    A moving truck sign on Highgate Street in Allston reserved a parking space on Sept. 1, 2016.
    David L Ryan/Globe Staff/File
    A moving truck sign on Highgate Street in Allston reserved a parking space on Sept. 1, 2016.

    Moving day is coming.

    You’ve bought your boxes. You’ve lined up a truck. You’ve recruited your friends (or hired professionals).

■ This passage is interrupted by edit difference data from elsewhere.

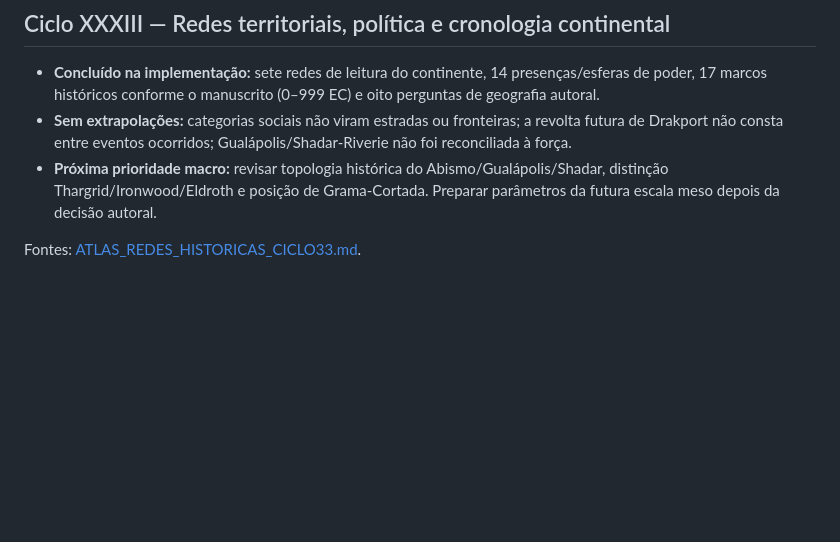
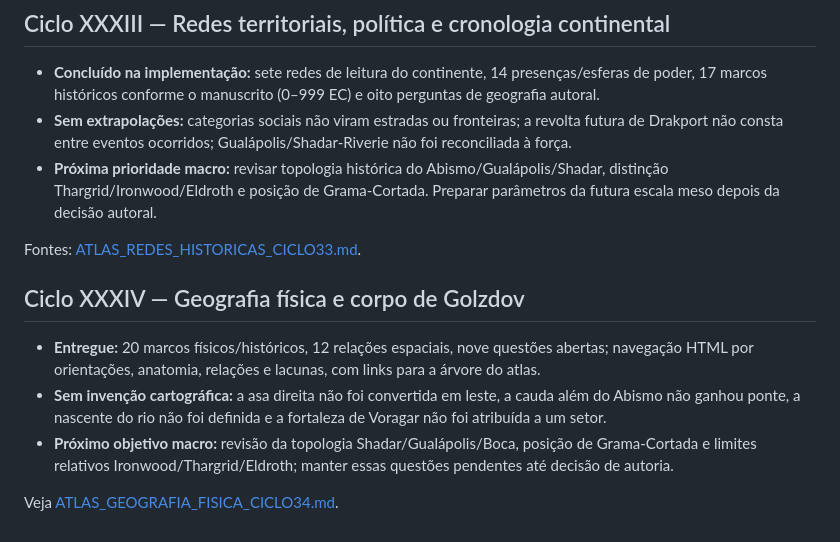
Before and after one commit to pedromaintenance/monstros-carcaca, a Markdown page: ROADMAP.md, the part around the change. Rendered like a GitHub page; blank space fills up the shorter version.

Commit message:
docs(atlas): incluir nova camada macrorregional de geografia física

```diff
--- a/ROADMAP.md
+++ b/ROADMAP.md
@@ -668,3 +668,12 @@ Documentação: [ATLAS_MACROREGIONAL_CICLO32.md](docs/ATLAS_MACROREGIONAL_CICLO3
 - **Próxima prioridade macro:** revisar topologia histórica do Abismo/Gualápolis/Shadar, distinção Thargrid/Ironwood/Eldroth e posição de Grama-Cortada. Preparar parâmetros da futura escala meso depois da decisão autoral.
 
 Fontes: [ATLAS_REDES_HISTORICAS_CICLO33.md](docs/ATLAS_REDES_HISTORICAS_CICLO33.md).
+
+
+## Ciclo XXXIV — Geografia física e corpo de Golzdov
+
+- **Entregue:** 20 marcos físicos/históricos, 12 relações espaciais, nove questões abertas; navegação HTML por orientações, anatomia, relações e lacunas, com links para a árvore do atlas.
+- **Sem invenção cartográfica:** a asa direita não foi convertida em leste, a cauda além do Abismo não ganhou ponte, a nascente do rio não foi definida e a fortaleza de Voragar não foi atribuída a um setor.
+- **Próximo objetivo macro:** revisão da topologia Shadar/Gualápolis/Boca, posição de Grama-Cortada e limites relativos Ironwood/Thargrid/Eldroth; manter essas questões pendentes até decisão de autoria.
+
+Veja [ATLAS_GEOGRAFIA_FISICA_CICLO34.md](docs/ATLAS_GEOGRAFIA_FISICA_CICLO34.md).
```
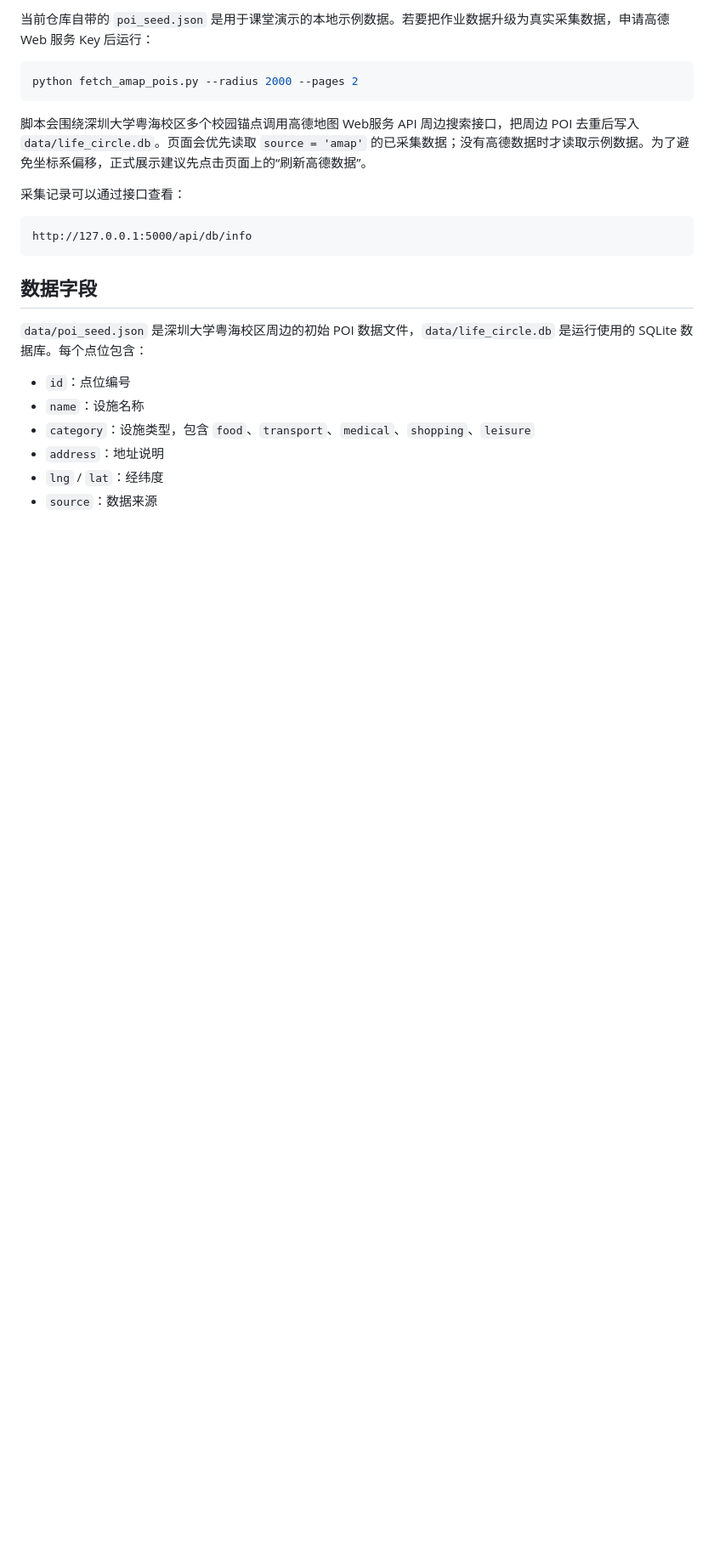
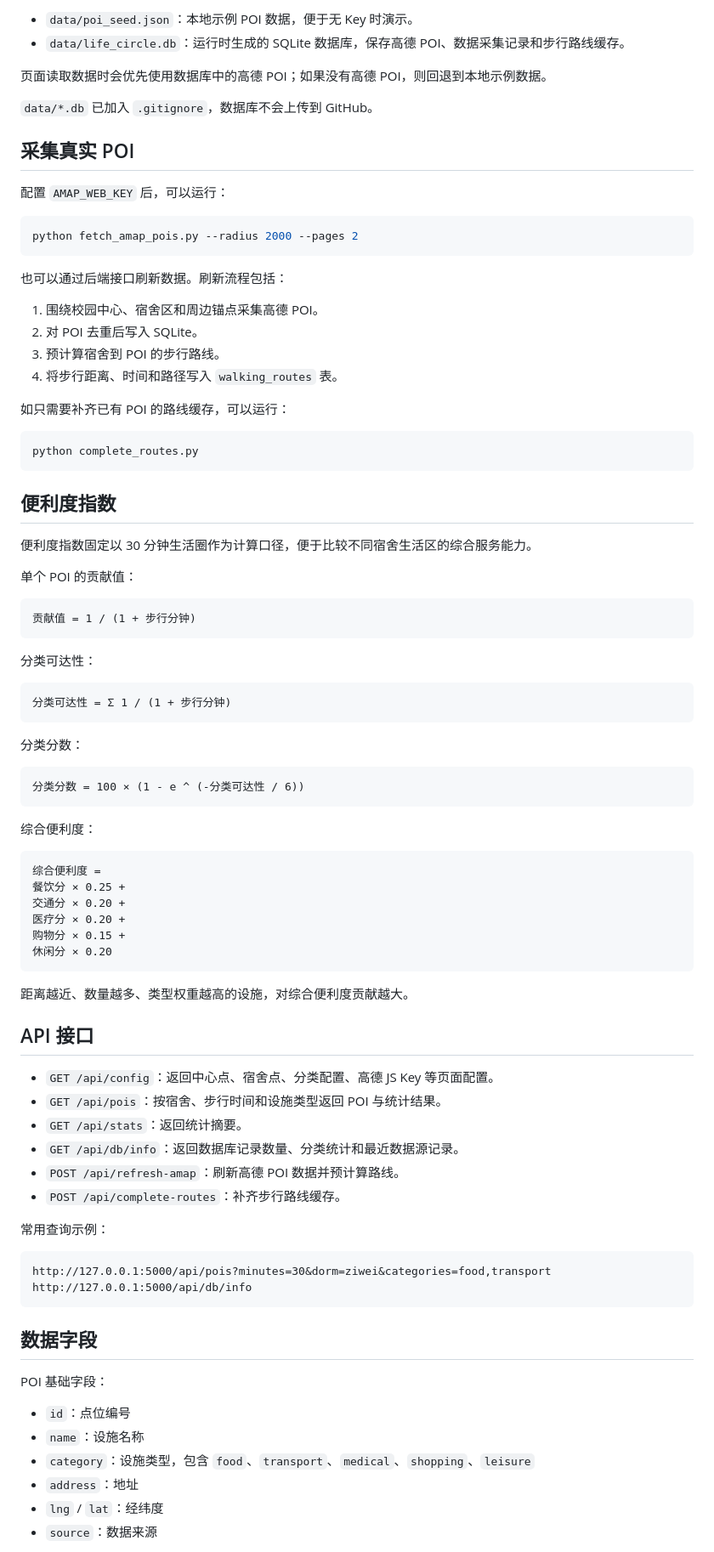
Before and after one commit to xyzaimerlavie/SZU-LifeScope, a Markdown page: README.md, the part around one of its changes. Shown at 85% size. GitHub-like rendering; blank space fills up the shorter version.

````diff
--- a/README.md
+++ b/README.md
@@ -56,26 +78,91 @@ python app.py
 
-当前仓库自带的 `poi_seed.json` 是用于课堂演示的本地示例数据。若要把作业数据升级为真实采集数据，申请高德 Web 服务 Key 后运行：
+- `data/poi_seed.json`：本地示例 POI 数据，便于无 Key 时演示。
+- `data/life_circle.db`：运行时生成的 SQLite 数据库，保存高德 POI、数据采集记录和步行路线缓存。
+
+页面读取数据时会优先使用数据库中的高德 POI；如果没有高德 POI，则回退到本地示例数据。
+
+`data/*.db` 已加入 `.gitignore`，数据库不会上传到 GitHub。
+
+## 采集真实 POI
+
+配置 `AMAP_WEB_KEY` 后，可以运行：
 
 ```powershell
 python fetch_amap_pois.py --radius 2000 --pages 2
 ```
 
-脚本会围绕深圳大学粤海校区多个校园锚点调用高德地图 Web服务 API 周边搜索接口，把周边 POI 去重后写入 `data/life_circle.db`。页面会优先读取 `source = 'amap'` 的已采集数据；没有高德数据时才读取示例数据。为了避免坐标系偏移，正式展示建议先点击页面上的“刷新高德数据”。
+也可以通过后端接口刷新数据。刷新流程包括：
 
-采集记录可以通过接口查看：
+1. 围绕校园中心、宿舍区和周边锚点采集高德 POI。
+2. 对 POI 去重后写入 SQLite。
+3. 预计算宿舍到 POI 的步行路线。
+4. 将步行距离、时间和路径写入 `walking_routes` 表。
+
+如只需要补齐已有 POI 的路线缓存，可以运行：
+
+```powershell
+python complete_routes.py
+```
+
+## 便利度指数
+
+便利度指数固定以 30 分钟生活圈作为计算口径，便于比较不同宿舍生活区的综合服务能力。
+
+单个 POI 的贡献值：
 
 ```text
+贡献值 = 1 / (1 + 步行分钟)
+```
+
+分类可达性：
+
+```text
+分类可达性 = Σ 1 / (1 + 步行分钟)
+```
+
+分类分数：
+
+```text
+分类分数 = 100 × (1 - e ^ (-分类可达性 / 6))
+```
+
+综合便利度：
+
+```text
+综合便利度 =
+餐饮分 × 0.25 +
+交通分 × 0.20 +
+医疗分 × 0.20 +
+购物分 × 0.15 +
+休闲分 × 0.20
+```
+
+距离越近、数量越多、类型权重越高的设施，对综合便利度贡献越大。
+
+## API 接口
+
+- `GET /api/config`：返回中心点、宿舍点、分类配置、高德 JS Key 等页面配置。
+- `GET /api/pois`：按宿舍、步行时间和设施类型返回 POI 与统计结果。
+- `GET /api/stats`：返回统计摘要。
+- `GET /api/db/info`：返回数据库记录数量、分类统计和最近数据源记录。
+- `POST /api/refresh-amap`：刷新高德 POI 数据并预计算路线。
+- `POST /api/complete-routes`：补齐步行路线缓存。
+
+常用查询示例：
+
+```text
+http://127.0.0.1:5000/api/pois?minutes=30&dorm=ziwei&categories=food,transport
 http://127.0.0.1:5000/api/db/info
 ```
 
 ## 数据字段
 
-`data/poi_seed.json` 是深圳大学粤海校区周边的初始 POI 数据文件，`data/life_circle.db` 是运行使用的 SQLite 数据库。每个点位包含：
+POI 基础字段：
 
 - `id`：点位编号
 - `name`：设施名称
 - `category`：设施类型，包含 `food`、`transport`、`medical`、`shopping`、`leisure`
-- `address`：地址说明
+- `address`：地址
 - `lng` / `lat`：经纬度
 - `source`：数据来源
 
````
Also changed, not shown: other parts of README.md (+94 -38 lines).
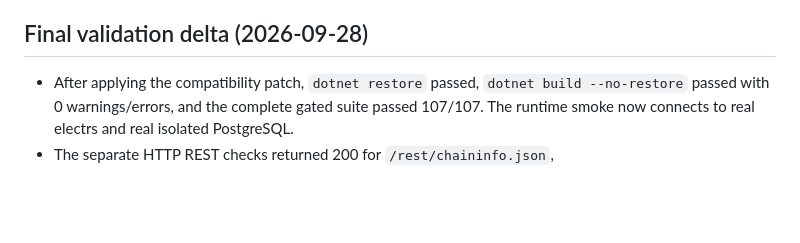
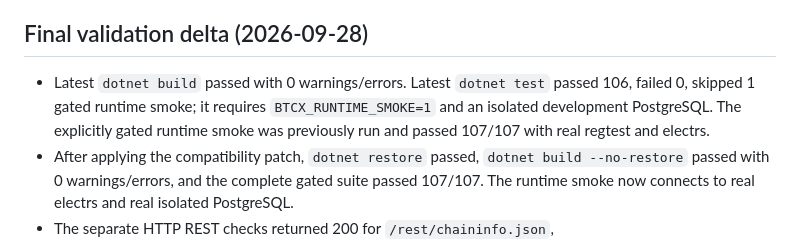
Before and after one commit to FrancesHill418/btcpay-btcx, a Markdown page: docs/milestone-06-development-acceptance.md, the part around the change. GitHub-like rendering; blank space fills up the shorter version.

```diff
--- a/docs/milestone-06-development-acceptance.md
+++ b/docs/milestone-06-development-acceptance.md
@@ -58,6 +58,7 @@ Phoenix remains **PROTOCOL COMPATIBLE** by the pinned parser fixture, but **REAL
 
 ## Final validation delta (2026-09-28)
 
+- Latest `dotnet build` passed with 0 warnings/errors. Latest `dotnet test` passed 106, failed 0, skipped 1 gated runtime smoke; it requires `BTCX_RUNTIME_SMOKE=1` and an isolated development PostgreSQL. The explicitly gated runtime smoke was previously run and passed 107/107 with real regtest and electrs.
 - After applying the compatibility patch, `dotnet restore` passed, `dotnet build --no-restore` passed with 0 warnings/errors, and the complete gated suite passed 107/107. The runtime smoke now connects to real electrs and real isolated PostgreSQL.
 - The separate HTTP REST checks returned 200 for `/rest/chaininfo.json`, `/rest/blockhashbyheight/0.bin`, `/rest/block/<genesis>.bin`, `/rest/blockpart/<genesis>.bin?offset=0&size=491`, and `/rest/spenttxouts/<genesis>.bin`; invalid range returned 400 and an unknown hash returned 404. The electrs server answered `server.version` as `electrs/0.11.1` and indexed the real address/transaction described above.
 - Final ordinary `dotnet restore && dotnet build --no-restore && dotnet test --no-build` passed restore/build (0 warnings/errors) and 106 tests; one runtime smoke was skipped by its default gate. The same full suite with isolated PostgreSQL, regtest node cookie and real electrs passed 107/107, 0 skipped.
```
Also changed, not shown: docs/PROJECT-STATE.md (+13 -1 lines), docs/security-final.md (+2 -2 lines).
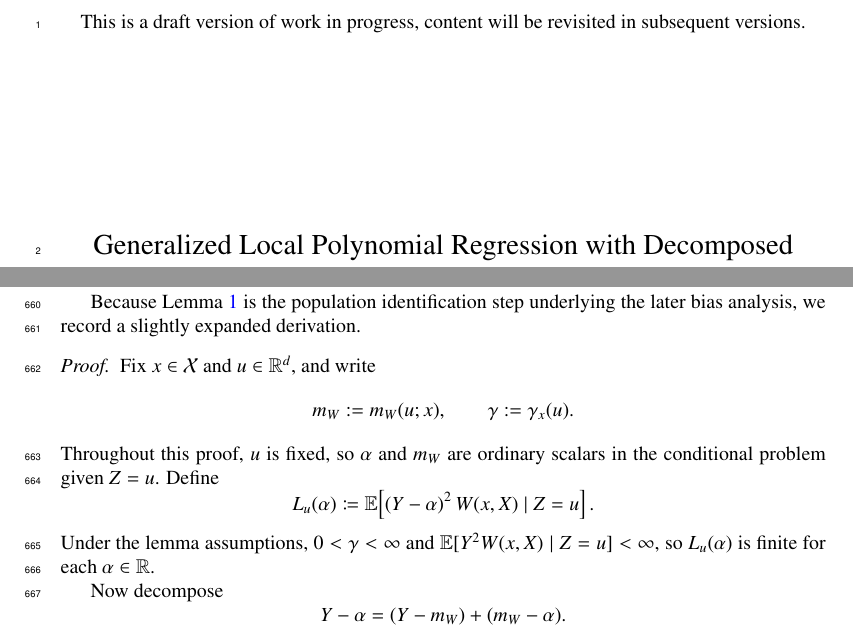
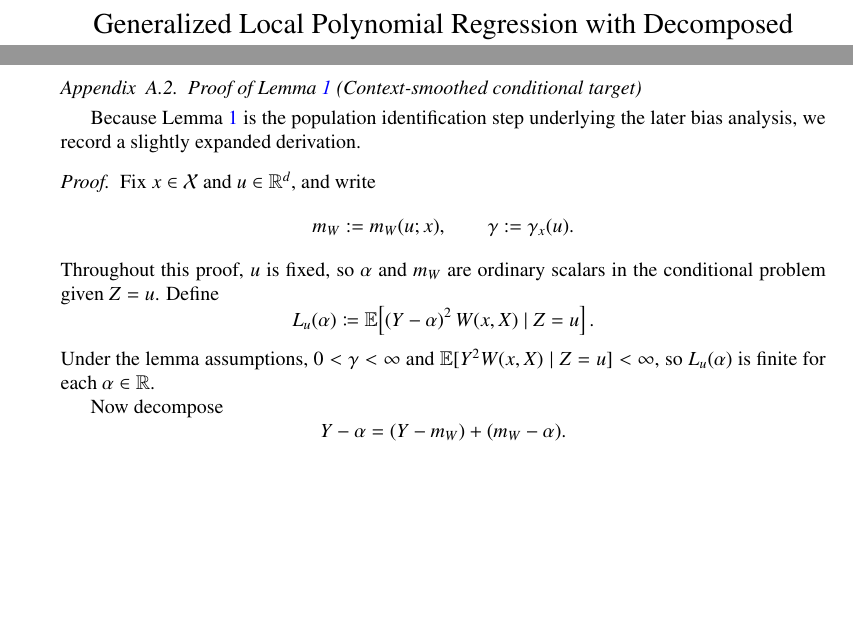
Before and after one commit to yaniv-shulman/gclpr, a LaTeX paper (paper/gclpr.tex): two parts of pages 1 and 27 of 30, joined at a grey line, cut at the place of the change, the shorter picture padded with empty space. Compiled offline with pdfLaTeX.

Commit message:
Changed document class to final. Removed line numbers and draft notice. Minor page formatting. Updated PDF.

```diff
--- a/paper/gclpr.tex
+++ b/paper/gclpr.tex
@@ -1,4 +1,4 @@
-\documentclass[preprint,1p,times,authoryear]{elsarticle}
+\documentclass[final,1p,times,authoryear]{elsarticle}
 
 \usepackage{booktabs}
 \usepackage{hyperref}
@@ -50,16 +50,8 @@
 \newcommand{\I}{\mathbb{I}}
 \newcommand{\Jcal}{\mathcal{J}}
 
-\linenumbers
-
 \begin{document}
 \begin{frontmatter}
-
-\vspace*{\fill}
-\begin{center}
-This is a draft version of work in progress, content will be revisited in subsequent versions.
-\end{center}
-\vspace*{\fill}
 
 \title{Generalized Local Polynomial Regression with Decomposed Context-Aware Kernels}
 \author{Yaniv Shulman}
```
Also changed, not shown: paper/gclpr.tex (2 more changed lines), 1 other file.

    But do you have a parking permit? You might want to get on that.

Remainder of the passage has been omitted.